We don't need experts to tell us that there are more benefits besides pleasure when it comes to sex. But should you need scientific proof, there's plenty of it, like how it can boost your immune system, help lower stress and risk for depression, improves sleep and can even lower our perception of pain. However, there's one topic that's not often discussed, despite the fact that it's common among women: Cramps after sex. New York—based board-certified gynecologist Shyama Mathews, MD, tells MyDomaine that most women have experienced this type of pain after sex at some point in their lives. In fact, a recent British study found that nearly one in 10 women experience some type of pain also known as Dyspareunia in scientific circles during or after sex. Researchers point out that there are other factors besides physical causes that can contribute to painful sex, including emotional and psychological issues.
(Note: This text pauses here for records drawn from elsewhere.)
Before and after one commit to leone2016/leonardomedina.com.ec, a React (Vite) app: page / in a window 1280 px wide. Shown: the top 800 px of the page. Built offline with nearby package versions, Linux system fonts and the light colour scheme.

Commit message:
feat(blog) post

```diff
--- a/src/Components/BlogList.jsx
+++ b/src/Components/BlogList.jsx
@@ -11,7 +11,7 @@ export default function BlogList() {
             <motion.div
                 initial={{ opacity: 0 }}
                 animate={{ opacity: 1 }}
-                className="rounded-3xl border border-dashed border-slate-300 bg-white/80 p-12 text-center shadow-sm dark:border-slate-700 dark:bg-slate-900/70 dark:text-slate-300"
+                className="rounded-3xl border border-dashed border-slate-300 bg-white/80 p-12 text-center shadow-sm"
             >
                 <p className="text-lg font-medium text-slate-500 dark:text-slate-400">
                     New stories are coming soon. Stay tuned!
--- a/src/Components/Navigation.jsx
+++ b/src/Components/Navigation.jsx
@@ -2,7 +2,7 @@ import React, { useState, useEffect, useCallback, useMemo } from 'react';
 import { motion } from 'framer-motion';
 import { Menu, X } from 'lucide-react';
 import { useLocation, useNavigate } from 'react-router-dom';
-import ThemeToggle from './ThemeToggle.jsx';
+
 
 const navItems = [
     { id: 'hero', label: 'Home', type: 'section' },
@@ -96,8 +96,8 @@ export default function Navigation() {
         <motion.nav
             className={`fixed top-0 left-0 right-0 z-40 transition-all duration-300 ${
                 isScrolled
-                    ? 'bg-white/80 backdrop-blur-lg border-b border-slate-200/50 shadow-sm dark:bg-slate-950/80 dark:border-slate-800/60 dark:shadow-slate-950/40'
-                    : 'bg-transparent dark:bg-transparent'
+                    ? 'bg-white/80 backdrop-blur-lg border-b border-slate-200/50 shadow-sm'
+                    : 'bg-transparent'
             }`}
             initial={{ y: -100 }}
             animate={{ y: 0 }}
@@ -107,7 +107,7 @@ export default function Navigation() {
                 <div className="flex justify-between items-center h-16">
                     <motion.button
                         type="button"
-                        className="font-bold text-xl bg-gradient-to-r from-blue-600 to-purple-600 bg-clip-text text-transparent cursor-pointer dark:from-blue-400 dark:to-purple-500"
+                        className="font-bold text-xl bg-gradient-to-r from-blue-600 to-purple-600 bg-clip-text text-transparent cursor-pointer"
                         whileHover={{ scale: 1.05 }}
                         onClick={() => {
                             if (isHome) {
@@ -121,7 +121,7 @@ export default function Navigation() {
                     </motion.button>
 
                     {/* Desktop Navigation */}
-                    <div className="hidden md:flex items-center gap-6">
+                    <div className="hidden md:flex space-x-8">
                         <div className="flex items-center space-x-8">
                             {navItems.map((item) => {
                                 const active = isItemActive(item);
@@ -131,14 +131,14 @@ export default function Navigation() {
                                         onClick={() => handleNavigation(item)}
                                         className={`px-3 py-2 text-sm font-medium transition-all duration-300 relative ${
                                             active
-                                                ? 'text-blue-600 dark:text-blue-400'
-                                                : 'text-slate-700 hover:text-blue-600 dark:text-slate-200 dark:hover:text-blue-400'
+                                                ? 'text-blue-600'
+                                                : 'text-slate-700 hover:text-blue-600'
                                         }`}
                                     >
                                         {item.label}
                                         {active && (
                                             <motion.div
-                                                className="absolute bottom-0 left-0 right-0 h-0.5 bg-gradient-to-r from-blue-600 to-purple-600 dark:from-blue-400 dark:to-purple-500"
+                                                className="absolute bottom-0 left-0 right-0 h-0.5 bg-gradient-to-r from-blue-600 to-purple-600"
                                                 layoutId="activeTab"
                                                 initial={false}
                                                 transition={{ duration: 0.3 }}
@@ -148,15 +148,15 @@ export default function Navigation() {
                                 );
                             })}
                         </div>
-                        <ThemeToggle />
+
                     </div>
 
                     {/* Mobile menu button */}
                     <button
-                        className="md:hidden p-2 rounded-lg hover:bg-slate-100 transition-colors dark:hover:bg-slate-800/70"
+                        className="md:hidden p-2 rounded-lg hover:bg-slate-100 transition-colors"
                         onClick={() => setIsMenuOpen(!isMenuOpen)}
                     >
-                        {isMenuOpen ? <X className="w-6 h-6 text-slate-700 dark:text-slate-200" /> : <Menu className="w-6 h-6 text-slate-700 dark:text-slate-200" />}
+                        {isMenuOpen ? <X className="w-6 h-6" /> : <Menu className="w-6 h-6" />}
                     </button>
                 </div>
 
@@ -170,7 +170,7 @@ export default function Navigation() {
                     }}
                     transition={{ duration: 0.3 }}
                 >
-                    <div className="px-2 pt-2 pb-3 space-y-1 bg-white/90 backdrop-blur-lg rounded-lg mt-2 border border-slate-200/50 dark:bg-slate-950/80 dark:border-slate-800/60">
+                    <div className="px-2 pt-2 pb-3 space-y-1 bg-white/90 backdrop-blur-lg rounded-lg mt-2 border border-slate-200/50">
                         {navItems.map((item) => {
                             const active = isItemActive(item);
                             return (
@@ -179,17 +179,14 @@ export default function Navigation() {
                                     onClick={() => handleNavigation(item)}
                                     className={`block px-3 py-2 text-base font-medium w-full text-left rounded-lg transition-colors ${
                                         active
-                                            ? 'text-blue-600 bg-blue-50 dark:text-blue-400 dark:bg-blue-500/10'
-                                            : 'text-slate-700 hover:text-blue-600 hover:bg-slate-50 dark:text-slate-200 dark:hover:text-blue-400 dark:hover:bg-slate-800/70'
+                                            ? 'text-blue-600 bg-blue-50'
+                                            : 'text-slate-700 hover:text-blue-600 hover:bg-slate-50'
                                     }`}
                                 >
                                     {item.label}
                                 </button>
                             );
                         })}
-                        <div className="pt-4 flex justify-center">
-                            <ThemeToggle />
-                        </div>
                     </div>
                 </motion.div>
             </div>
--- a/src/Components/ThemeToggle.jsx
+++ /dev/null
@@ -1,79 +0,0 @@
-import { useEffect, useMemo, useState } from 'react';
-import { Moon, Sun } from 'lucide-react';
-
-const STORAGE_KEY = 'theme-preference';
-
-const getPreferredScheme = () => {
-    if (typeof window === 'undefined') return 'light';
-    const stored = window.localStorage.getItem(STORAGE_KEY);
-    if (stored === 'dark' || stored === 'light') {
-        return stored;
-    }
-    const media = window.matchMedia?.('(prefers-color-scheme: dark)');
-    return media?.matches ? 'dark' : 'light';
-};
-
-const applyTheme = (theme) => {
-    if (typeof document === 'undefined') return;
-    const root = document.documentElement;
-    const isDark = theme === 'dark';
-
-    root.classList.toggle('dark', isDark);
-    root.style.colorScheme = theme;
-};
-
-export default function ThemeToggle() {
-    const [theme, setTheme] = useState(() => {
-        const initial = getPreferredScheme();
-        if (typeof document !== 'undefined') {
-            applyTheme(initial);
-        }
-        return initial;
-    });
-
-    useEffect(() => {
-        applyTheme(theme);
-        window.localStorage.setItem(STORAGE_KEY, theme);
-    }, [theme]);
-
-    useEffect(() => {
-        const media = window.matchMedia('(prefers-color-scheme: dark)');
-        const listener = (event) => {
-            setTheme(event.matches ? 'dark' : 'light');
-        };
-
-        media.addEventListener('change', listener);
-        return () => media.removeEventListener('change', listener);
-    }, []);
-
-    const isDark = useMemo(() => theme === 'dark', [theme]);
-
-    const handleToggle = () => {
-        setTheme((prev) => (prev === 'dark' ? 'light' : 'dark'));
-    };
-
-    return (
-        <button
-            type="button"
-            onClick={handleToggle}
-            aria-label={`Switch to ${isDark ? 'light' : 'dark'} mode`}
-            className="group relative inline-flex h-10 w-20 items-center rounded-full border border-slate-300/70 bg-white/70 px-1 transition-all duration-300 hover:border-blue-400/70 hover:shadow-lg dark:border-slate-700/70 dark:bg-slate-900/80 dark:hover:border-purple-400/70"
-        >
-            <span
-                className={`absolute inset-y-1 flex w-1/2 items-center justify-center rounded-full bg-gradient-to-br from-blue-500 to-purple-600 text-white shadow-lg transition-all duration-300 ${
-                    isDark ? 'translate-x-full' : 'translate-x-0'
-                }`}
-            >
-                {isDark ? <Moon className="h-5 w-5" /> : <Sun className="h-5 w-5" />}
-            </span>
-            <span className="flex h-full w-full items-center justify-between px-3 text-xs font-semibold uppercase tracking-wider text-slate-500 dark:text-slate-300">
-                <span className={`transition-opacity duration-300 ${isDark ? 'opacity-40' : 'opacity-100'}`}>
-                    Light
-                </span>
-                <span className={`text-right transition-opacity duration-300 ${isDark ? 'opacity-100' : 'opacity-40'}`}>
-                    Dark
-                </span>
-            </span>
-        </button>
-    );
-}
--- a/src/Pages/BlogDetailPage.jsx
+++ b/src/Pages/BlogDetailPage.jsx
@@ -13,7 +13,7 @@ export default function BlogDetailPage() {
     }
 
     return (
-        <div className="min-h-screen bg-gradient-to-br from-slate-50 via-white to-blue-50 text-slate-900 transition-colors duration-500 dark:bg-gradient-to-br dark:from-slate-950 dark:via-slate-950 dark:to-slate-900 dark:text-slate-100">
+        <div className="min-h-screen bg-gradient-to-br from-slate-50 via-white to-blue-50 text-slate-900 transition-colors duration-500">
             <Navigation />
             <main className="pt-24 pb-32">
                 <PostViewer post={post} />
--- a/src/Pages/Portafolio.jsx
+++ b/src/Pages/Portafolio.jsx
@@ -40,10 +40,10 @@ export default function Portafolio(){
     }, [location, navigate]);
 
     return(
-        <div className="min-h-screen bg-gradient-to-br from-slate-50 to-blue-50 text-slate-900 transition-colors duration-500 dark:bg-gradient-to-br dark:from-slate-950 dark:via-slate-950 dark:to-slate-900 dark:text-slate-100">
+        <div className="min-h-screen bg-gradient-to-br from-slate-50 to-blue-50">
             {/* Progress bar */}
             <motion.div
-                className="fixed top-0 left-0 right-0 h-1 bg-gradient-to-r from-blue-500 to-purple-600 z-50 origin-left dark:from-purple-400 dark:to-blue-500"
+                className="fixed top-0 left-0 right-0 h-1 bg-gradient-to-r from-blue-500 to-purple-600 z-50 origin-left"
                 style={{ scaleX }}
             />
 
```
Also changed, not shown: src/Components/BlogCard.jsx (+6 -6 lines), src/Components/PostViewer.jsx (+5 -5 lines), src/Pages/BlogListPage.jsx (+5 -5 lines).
Cramps After Sex: IUD, Pregnancy, Period, and Ovulation
Most of the time people talk about the pleasure of sex. Less often they talk about pain related to sex , which can take away a lot of the pleasure. Cramping is just one type of pain you may experience after sex. What causes this cramping and what can be done about it? Read on to find out. An intrauterine device IUD is a type of birth control.
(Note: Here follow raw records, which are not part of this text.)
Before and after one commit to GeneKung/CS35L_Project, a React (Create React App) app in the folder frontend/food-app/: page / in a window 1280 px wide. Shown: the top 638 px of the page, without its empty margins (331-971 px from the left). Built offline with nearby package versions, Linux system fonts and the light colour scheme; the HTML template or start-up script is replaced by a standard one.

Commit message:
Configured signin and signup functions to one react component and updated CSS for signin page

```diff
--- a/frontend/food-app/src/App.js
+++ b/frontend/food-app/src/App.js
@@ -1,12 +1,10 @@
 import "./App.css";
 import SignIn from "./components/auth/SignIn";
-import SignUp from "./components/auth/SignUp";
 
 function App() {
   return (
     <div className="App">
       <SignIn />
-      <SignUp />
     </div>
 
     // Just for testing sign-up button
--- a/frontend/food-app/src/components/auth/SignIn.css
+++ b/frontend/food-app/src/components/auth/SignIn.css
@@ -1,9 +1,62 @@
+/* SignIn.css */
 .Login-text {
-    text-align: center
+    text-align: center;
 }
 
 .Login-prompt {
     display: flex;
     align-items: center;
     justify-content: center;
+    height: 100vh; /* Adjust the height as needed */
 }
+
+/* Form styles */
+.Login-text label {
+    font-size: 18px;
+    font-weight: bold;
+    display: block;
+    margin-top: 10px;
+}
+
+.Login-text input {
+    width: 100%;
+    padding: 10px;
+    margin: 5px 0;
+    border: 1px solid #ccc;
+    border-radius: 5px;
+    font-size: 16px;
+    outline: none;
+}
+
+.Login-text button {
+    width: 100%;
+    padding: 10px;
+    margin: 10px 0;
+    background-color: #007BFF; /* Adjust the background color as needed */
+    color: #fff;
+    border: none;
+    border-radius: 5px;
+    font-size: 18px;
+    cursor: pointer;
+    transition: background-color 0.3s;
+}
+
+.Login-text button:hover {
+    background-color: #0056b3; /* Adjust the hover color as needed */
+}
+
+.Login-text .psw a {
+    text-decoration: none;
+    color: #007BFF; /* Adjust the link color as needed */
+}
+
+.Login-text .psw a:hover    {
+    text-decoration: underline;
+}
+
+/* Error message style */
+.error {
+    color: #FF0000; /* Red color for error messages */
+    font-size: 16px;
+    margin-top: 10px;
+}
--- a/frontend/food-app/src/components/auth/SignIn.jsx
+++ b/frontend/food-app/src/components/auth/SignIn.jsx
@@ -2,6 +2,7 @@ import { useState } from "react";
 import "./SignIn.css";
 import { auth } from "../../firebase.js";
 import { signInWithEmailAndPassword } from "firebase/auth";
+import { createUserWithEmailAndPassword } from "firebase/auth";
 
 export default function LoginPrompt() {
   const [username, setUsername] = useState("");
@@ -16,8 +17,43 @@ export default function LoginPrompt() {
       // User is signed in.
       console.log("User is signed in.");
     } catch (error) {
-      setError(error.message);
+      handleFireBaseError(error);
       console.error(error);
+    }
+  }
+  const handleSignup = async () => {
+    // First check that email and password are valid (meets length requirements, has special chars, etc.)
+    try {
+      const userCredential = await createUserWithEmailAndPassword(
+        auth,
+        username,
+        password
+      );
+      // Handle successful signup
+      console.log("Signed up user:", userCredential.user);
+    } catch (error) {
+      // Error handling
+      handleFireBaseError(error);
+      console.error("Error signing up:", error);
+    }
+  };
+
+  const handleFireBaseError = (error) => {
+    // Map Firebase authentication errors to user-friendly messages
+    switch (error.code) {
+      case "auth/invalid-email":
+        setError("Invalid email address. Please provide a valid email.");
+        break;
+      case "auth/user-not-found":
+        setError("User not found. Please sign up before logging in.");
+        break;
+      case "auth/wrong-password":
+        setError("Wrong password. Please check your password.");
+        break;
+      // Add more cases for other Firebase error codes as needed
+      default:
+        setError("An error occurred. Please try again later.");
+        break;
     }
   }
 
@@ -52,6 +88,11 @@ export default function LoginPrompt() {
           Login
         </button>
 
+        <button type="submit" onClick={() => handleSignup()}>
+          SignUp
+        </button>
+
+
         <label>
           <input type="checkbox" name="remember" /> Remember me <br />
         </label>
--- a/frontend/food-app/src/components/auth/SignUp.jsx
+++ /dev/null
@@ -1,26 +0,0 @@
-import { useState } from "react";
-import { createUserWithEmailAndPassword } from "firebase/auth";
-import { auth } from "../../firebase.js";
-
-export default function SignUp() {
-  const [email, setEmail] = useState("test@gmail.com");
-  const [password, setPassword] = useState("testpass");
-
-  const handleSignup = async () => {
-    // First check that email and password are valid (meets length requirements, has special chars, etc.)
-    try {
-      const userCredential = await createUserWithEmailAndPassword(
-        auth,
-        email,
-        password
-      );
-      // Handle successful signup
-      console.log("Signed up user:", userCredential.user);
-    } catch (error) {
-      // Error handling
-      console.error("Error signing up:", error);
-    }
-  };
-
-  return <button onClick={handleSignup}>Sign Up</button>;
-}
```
Pain felt during or after sex is known as dyspareunia pronounced dys- par- eu- nia. Occasional dyspareunia is normal, with deep penetration for example. It may also be one of the most difficult gynaecological problems to assess and treat successfully. Dyspareunia may be classed as superficial felt in the tissues around the entrance of the vagina or deep felt deeper within the pelvis on penile thrusting , depending on the site of the pain. Dyspareunia may have been present from the time a woman first started having sex or it may have developed later in life.
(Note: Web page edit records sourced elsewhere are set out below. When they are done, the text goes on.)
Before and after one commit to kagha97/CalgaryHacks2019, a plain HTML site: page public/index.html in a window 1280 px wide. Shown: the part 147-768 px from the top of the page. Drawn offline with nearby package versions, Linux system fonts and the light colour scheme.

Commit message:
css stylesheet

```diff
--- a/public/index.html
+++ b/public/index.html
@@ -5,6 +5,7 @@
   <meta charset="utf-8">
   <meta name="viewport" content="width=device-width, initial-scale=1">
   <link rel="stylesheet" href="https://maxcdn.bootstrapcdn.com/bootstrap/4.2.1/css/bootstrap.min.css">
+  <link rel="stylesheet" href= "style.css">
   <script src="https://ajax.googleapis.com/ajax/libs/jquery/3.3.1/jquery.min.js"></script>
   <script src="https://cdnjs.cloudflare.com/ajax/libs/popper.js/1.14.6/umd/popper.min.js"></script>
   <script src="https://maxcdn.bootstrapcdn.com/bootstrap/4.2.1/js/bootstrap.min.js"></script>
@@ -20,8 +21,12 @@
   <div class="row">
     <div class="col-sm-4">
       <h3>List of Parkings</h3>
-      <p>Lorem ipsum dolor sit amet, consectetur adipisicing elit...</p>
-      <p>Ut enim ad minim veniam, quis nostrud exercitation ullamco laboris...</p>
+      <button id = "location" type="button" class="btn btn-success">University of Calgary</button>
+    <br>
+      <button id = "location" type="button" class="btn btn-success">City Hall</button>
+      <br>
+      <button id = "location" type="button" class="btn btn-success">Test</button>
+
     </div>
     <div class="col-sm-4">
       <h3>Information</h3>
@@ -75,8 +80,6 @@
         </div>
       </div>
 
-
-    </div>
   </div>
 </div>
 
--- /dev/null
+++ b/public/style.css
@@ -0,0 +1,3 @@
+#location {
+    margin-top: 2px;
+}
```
Both men and women can experience cramps after sex. The medical term for pain before, during, or after sex is dyspareunia. Cramps may occur after sex for many reasons, ranging from mild muscle strain to underlying conditions that may require treatment. Similar to during exercise, straining the pelvic and abdominal muscles during sex can sometimes lead to cramping. Tight muscles, dehydration , or working the muscle in an awkward position can all cause cramps.